Greenhouse effect vs. Global warming
“Greenhouse effect” and “Global warming” are concepts you have undoubtedly heard over and over again in the news, newspapers, social media or in conversation.
These terms are often used interchangeably and there is some confusion around them. But no longer, because we’re going to explain what each of the terms mean.
What is the greenhouse effect?
At first glance it may seem like a bad thing, but the greenhouse effect is a phenomenon that is vital for life as we know it on Earth. Not convinced?
The greenhouse effect is much like what happens inside a greenhouse for plants: the glass of a greenhouse allows sunlight to enter, where is absorbed by the soil and plants and converted into heat, which, in turn, is then emitted by the soil and plants, warming the air and the environment inside the greenhouse. However, the glass that allows the sunlight in also acts as a barrier, trapping the heat inside.
Moreover, it is the greenhouse effect that determines the Earth’s climate and makes the temperature of the planet higher than it would be if the atmosphere did not exist.
Atmospheric greenhouse effect

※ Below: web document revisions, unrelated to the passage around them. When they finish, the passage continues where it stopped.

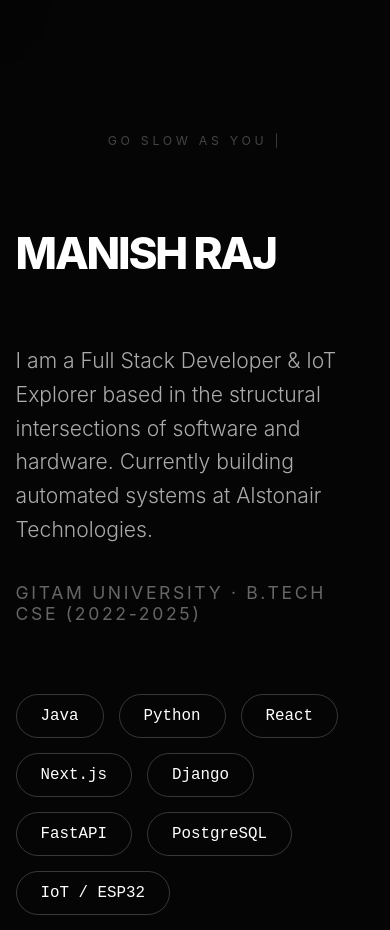
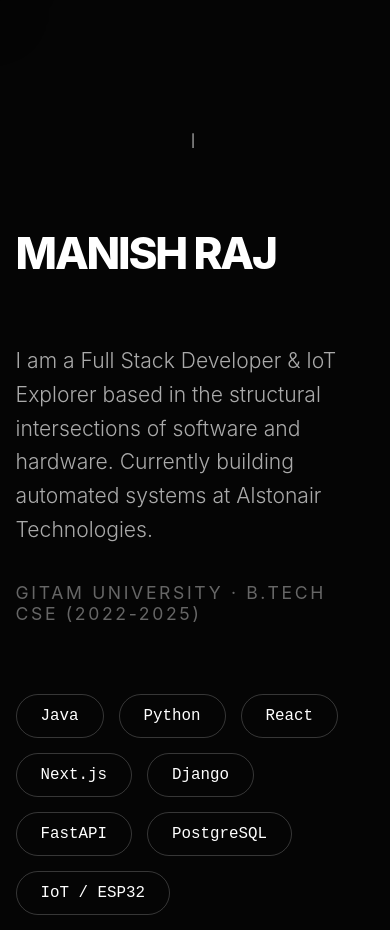
Before and after one commit to imanishraj/portfolio, a Next.js app: page / in a window 390 px wide. Shown: the part 780-1710 px from the top of the page. Built offline with nearby package versions, Linux system fonts and the light colour scheme; a web font is replaced by a local one.

Commit message:
Updated mobile UX

```diff
--- a/next.config.ts
+++ b/next.config.ts
@@ -4,7 +4,7 @@ const nextConfig: NextConfig = {
   images: {
     unoptimized: true,
   },
-  allowedDevOrigins: ['10.51.215.188', '10.169.152.188'],
+   allowedDevOrigins: ['192.168.0.8', 'localhost', '127.0.0.1'],
 };
 
 export default nextConfig;
--- a/src/app/page.tsx
+++ b/src/app/page.tsx
@@ -76,7 +76,7 @@ const projects = [
       link: "https://github.com/imanishraj/music-player"
    }
 ];
-const TypingLoop = ({ text }: { text: string }) => {
+const TypingLoop = ({ text, color = '#444' }: { text: string; color?: string }) => {
   const [displayed, setDisplayed] = useState("")
   const [isErasing, setIsErasing] = useState(false)
   const pos = useRef(0)
@@ -110,7 +110,7 @@ const TypingLoop = ({ text }: { text: string }) => {
       fontFamily: '"Inter", sans-serif',
       fontSize: 'clamp(0.7rem, 1vw, 0.9rem)',
       letterSpacing: '0.3em',
-      color: '#444',
+      color: color,
       textTransform: 'uppercase',
     }}>
       {displayed}<span style={{ animation: 'blink 1s infinite' }}>|</span>
@@ -121,6 +121,14 @@ export default function App() {
    const [selectedId, setSelectedId] = useState<string | null>(null);
    const [loading, setLoading] = useState(true);
    const { openChat } = useChat();
+   const [isMobile, setIsMobile] = useState(false);
+
+   useEffect(() => {
+      const check = () => setIsMobile(window.innerWidth <= 768);
+      check();
+      window.addEventListener('resize', check);
+      return () => window.removeEventListener('resize', check);
+   }, []);
 
    const [contactEmail, setContactEmail] = useState('');
    const [contactMessage, setContactMessage] = useState('');
@@ -218,8 +226,15 @@ export default function App() {
                </AnimatePresence>
             </section>
 
-            <div className="typing-hint" style={{ marginTop: '2.5rem', paddingLeft: '25vw' }}>
-               <TypingLoop text="Go slow as you can and explore with cursor" />
+            <div className="typing-hint" style={{
+               marginTop: '2.5rem',
+               paddingLeft: isMobile ? '0' : '25vw',
+               textAlign: isMobile ? 'center' : 'left'
+            }}>
+               <TypingLoop
+                  text={isMobile ? "PLEASE USE LAPTOP OR DESKTOP FOR BEST VIEWING PERFORMANCE" : "Go slow as you can and explore with cursor"}
+                  color={isMobile ? "#ffffff" : "#444"}
+               />
             </div>
 
             {/* === ABOUT === */}
@@ -249,7 +264,7 @@ export default function App() {
             </section>
 
             {/* === WORKS === */}
-            <HorizontalWorks selectedId={selectedId} setSelectedId={setSelectedId} />
+            <HorizontalWorks selectedId={selectedId} setSelectedId={setSelectedId} isMobile={isMobile} />
 
             {/* === EXPERIENCE === */}
             <section id="experience" style={{ minHeight: "100vh", display: "flex", alignItems: "center", padding: "15vh 0" }}>
@@ -624,19 +639,11 @@ function AchievementCard({ image, icon, title, event, sub }: any) {
    )
 }
 
-const HorizontalWorks = ({ selectedId, setSelectedId }: { selectedId: string | null, setSelectedId: (id: string) => void }) => {
+const HorizontalWorks = ({ selectedId, setSelectedId, isMobile }: { selectedId: string | null, setSelectedId: (id: string) => void, isMobile: boolean }) => {
    const wrapperRef = useRef<HTMLDivElement>(null);
    const trackRef = useRef<HTMLDivElement>(null);
    const hScrollRef = useRef(0);
    const [progress, setProgress] = useState(0);
-   const [isMobile, setIsMobile] = useState(false);
-
-   useEffect(() => {
-      const check = () => setIsMobile(window.innerWidth <= 768);
-      check();
-      window.addEventListener('resize', check);
-      return () => window.removeEventListener('resize', check);
-   }, []);
 
    useEffect(() => {
       if (isMobile || selectedId) return;
@@ -957,7 +964,7 @@ const Preloader = () => {
    return (
       <motion.div
          exit={{ y: "-100vh", transition: { duration: 0.9, ease: [0.76, 0, 0.24, 1] } }}
-         style={{ position: "fixed", top: 0, left: 0, width: "100vw", height: "100vh", backgroundColor: "#020202", zIndex: 100000, display: "flex", alignItems: "flex-end", padding: "5vw" }}
+         style={{ position: "fixed", top: 0, left: 0, width: "100vw", height: "100vh", backgroundColor: "#020202", zIndex: 100000, display: "flex", alignItems: "center", justifyContent: "center", padding: "5vw" }}
       >
          <div style={{ fontSize: "clamp(8rem, 20vw, 25rem)", color: "#fff", lineHeight: 0.8, fontFamily: '"Inter", sans-serif', fontWeight: 800, letterSpacing: "-0.05em" }}>
             {Math.min(counter, 100)}%
```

On planets, such as Earth, there is an atmospheric greenhouse effect. The radiation that reaches us from the sun (whether visible, ultraviolet or infrared) penetrates the layer of gases that surrounds the Earth: the atmosphere. The Earth’s surface absorbs this radiation and heats up, emitting thermal radiation – or heat. It is this heat emanating from the Earth’s surface that keeps the planet at an average temperature that is pleasant and comfortable for life.
And how does this heat released from the Earth’s surface not “escape” back into space? This is role of greenhouse gases: to retain atmospheric heat.
These gases, such as carbon dioxide, methane, water vapour and nitrous oxide, which are part of the natural composition of the atmosphere, absorb radiation and keep it in the atmosphere.
When does the greenhouse effect become harmful?
The atmospheric greenhouse effect itself isn’t bad for the Earth, but rather vital for life. The problem arises when the greenhouse effect is much greater than it should be, with increasingly more heat being “trapped” by these gases. And this happens essentially because of human activity. There are higher greenhouse gas emissions due, for example, to the burning of fossil fuels, the use of nitrogen fertilisers in agriculture, and changes in land use, such as the felling of forests for conversion to agricultural land.
Find out how your diet can affect the planet and make some changes.
Global warming enters the equation
As we emit more greenhouse gases, more heat is trapped in the atmosphere, so the average temperature of the Earth increases. The increase in the average temperature of the oceans and atmosphere is referred to as global warming. This phenomenon has been accelerating since the mid-19th century, the era of the second Industrial Revolution.
The effects are getting worse
And what effects does global warming have? The first thought that immediately comes to mind is the melting glaciers and the rise in the average sea level. But this is just the tip of the iceberg. Global warming can directly affect the climate and the seasons, cause the loss of species, affect the way we produce food, and harm human health.
What about climate change?
Global warming is not only related to the rise in temperature. This is one of the myths surrounding the issue. Indeed, global warming can lead to extreme weather events, which goes far beyond heat waves. We’ll see more torrential rains, storms, floods, prolonged droughts, hurricanes and cyclones, among other effects.
Average rainfall has also been increasing around the world and while some regions are experiencing severe droughts, which increase the risk of wildfires, loss of crops and shortages of drinking water, others suffer unexpected and unusual floods.
The situation is so serious that among the top ten global risks, five are environmental risks. According to the World Economic Forum, the risks most likely to have sever global consequences in the next ten years are:
- extreme weather events;
- biodiversity loss;
- natural resource crises;
- human environmental damage.
Some EU initiatives
The European Climate Act sets a mandatory target of climate neutrality by 2050.
One area of action is passenger cars and light commercial vehicles (vans), which are responsible for 15% of total EU carbon dioxide emissions. European law provides for zero-emission road mobility by 2035, with intermediate reduction targets of 55% for cars and 50% for vans by 2030.
Want to know a little bit more about climate change? Listen to the Be The Story – What’s in the air? podcast about air pollution and its relation to climate change.